*The data*.
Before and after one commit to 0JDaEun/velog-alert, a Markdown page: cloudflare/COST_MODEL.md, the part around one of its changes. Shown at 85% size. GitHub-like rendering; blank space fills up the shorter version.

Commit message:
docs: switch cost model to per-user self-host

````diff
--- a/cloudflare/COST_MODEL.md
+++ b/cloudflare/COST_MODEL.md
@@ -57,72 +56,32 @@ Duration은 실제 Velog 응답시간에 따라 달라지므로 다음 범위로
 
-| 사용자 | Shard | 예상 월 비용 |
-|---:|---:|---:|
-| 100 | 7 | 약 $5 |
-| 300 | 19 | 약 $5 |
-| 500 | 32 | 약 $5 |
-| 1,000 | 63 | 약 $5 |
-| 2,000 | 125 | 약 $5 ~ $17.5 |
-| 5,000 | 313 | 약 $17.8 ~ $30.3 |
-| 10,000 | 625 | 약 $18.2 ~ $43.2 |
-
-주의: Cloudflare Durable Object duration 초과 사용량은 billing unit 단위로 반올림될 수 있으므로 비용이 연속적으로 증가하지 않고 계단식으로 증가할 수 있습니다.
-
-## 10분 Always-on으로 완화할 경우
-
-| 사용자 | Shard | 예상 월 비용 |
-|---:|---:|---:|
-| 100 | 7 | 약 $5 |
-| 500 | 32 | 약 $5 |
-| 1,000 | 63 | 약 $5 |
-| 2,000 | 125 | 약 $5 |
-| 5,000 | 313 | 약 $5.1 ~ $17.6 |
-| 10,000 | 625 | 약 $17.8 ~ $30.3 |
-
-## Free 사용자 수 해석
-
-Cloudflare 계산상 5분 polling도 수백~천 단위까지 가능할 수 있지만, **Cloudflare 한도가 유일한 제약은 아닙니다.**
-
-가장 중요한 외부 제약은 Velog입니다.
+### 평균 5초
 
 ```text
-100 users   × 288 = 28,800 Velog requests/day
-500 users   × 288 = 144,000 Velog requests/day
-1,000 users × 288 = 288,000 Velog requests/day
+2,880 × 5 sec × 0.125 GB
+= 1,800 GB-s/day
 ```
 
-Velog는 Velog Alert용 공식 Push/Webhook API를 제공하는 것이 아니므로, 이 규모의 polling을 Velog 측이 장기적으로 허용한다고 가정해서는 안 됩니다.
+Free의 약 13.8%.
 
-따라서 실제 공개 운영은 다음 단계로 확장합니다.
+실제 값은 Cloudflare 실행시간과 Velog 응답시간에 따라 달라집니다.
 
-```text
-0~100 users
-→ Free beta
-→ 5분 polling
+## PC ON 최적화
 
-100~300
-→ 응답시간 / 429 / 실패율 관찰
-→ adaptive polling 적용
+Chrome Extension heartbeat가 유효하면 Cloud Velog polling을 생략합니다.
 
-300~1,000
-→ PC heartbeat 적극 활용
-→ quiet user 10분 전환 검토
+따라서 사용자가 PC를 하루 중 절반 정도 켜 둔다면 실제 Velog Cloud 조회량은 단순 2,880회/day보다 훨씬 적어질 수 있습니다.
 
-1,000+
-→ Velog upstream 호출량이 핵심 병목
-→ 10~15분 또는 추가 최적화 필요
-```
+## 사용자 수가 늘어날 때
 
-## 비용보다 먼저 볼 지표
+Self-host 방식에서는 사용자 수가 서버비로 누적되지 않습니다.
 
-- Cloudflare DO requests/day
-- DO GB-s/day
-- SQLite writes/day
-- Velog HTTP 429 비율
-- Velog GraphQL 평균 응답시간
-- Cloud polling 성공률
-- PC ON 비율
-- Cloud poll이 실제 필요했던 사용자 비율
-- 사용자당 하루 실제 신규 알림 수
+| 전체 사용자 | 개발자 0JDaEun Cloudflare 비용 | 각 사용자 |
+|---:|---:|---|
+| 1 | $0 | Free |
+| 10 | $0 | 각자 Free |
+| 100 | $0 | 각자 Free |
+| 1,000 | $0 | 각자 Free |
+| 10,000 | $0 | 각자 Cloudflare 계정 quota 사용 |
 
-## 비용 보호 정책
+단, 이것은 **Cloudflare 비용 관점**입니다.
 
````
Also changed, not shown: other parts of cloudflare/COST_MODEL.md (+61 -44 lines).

*About this exercise*.
Return all lines in the entries above that carry the word "requests".

*Completed exercise*.
-100 users   × 288 = 28,800 Velog requests/day
-500 users   × 288 = 144,000 Velog requests/day
-1,000 users × 288 = 288,000 Velog requests/day
-- Cloudflare DO requests/day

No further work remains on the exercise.